*WHAT YOU ARE ASKED TO DO*: Gather each line of the entries below that includes "history".

(Edit tracking data)
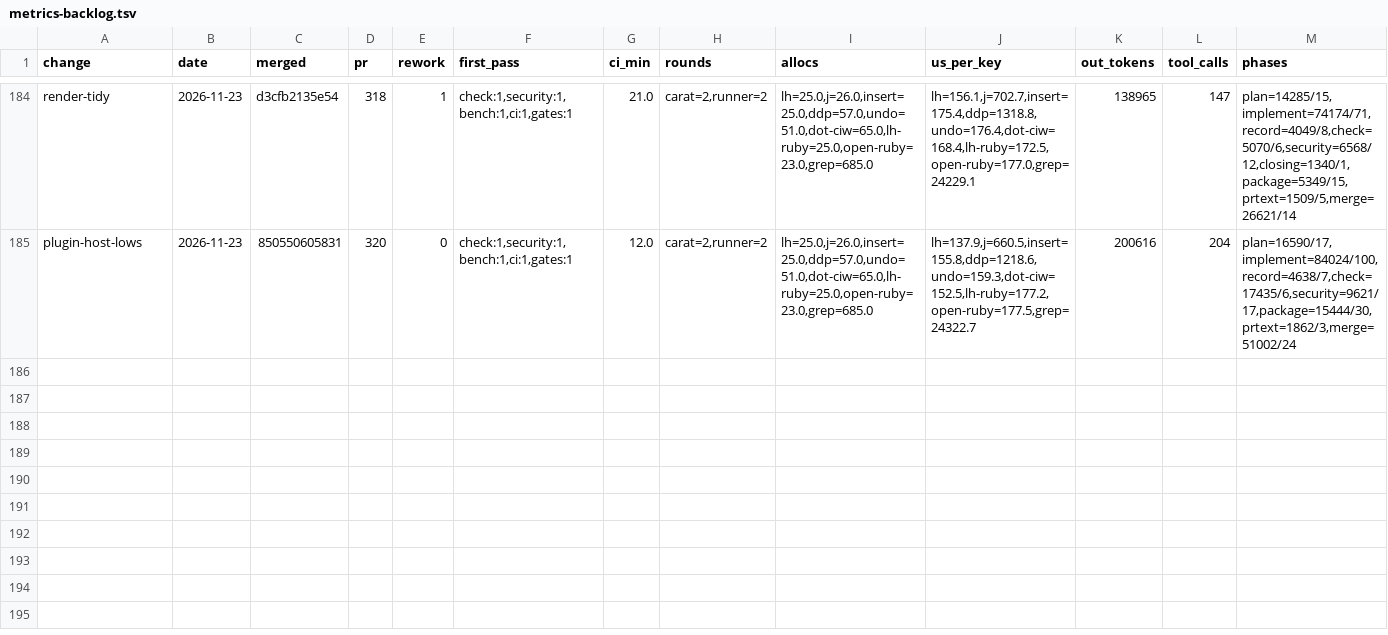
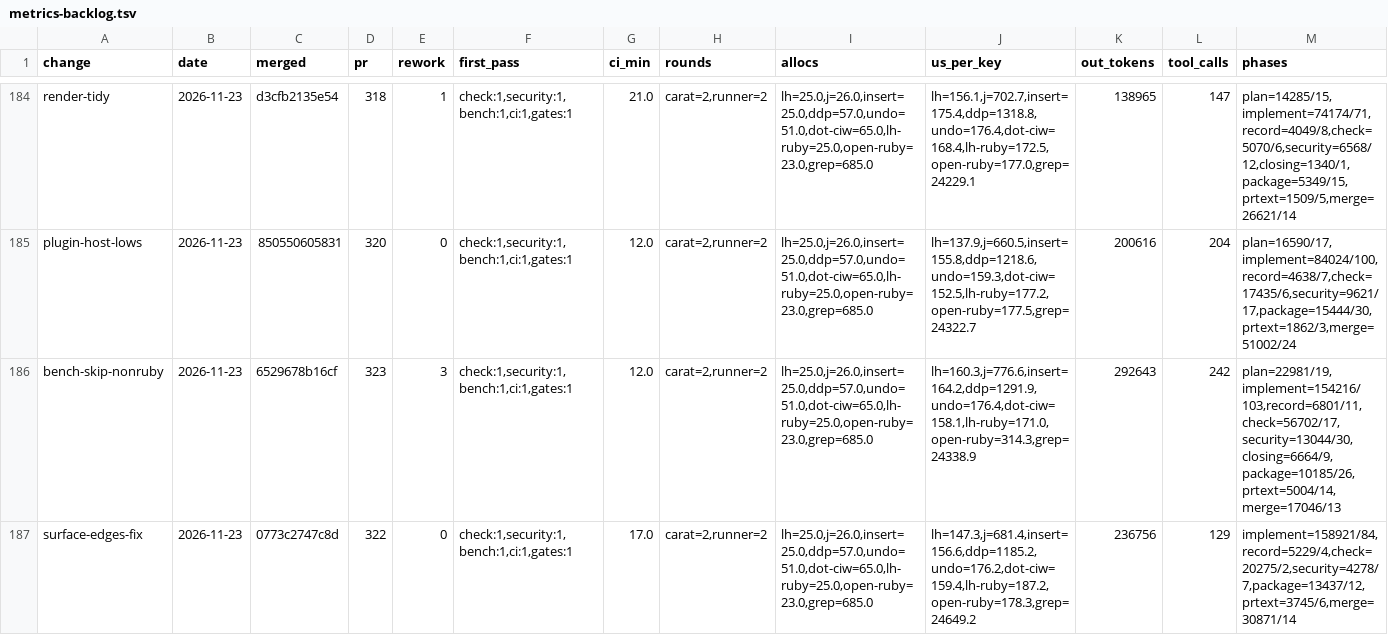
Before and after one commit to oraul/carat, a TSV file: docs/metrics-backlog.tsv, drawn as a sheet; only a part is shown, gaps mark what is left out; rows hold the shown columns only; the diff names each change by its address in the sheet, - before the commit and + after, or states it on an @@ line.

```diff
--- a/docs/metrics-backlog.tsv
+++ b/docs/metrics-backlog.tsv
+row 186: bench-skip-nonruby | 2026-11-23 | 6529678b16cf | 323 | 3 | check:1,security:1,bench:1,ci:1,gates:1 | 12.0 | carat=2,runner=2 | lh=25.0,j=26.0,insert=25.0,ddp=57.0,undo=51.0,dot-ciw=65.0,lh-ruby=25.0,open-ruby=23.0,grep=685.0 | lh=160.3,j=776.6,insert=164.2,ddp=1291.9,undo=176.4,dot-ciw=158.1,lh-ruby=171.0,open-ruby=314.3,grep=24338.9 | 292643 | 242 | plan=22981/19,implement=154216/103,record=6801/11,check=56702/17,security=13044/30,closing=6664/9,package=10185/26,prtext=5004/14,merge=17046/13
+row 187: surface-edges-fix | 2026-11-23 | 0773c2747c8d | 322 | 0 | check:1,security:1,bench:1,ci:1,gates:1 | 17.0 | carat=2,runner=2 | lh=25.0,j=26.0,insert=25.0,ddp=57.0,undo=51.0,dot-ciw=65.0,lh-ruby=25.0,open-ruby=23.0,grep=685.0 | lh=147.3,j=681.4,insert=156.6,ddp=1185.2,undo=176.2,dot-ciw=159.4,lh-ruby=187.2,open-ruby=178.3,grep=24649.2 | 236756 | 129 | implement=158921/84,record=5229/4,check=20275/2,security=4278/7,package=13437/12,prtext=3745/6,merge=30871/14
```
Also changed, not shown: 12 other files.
* * *
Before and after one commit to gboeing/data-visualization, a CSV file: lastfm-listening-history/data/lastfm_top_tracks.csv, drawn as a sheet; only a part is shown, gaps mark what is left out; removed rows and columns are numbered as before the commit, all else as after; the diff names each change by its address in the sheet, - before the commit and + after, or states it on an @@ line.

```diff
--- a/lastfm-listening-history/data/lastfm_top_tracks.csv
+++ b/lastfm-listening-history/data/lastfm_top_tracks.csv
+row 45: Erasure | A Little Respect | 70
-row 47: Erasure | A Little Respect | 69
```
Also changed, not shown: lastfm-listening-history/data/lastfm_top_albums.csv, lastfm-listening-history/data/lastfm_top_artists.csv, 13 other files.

*EXPECTED ANSWER*:
Before and after one commit to gboeing/data-visualization, a CSV file: lastfm-listening-history/data/lastfm_top_tracks.csv, drawn as a sheet; only a part is shown, gaps mark what is left out; removed rows and columns are numbered as before the commit, all else as after; the diff names each change by its address in the sheet, - before the commit and + after, or states it on an @@ line.
--- a/lastfm-listening-history/data/lastfm_top_tracks.csv
+++ b/lastfm-listening-history/data/lastfm_top_tracks.csv
Also changed, not shown: lastfm-listening-history/data/lastfm_top_albums.csv, lastfm-listening-history/data/lastfm_top_artists.csv, 13 other files.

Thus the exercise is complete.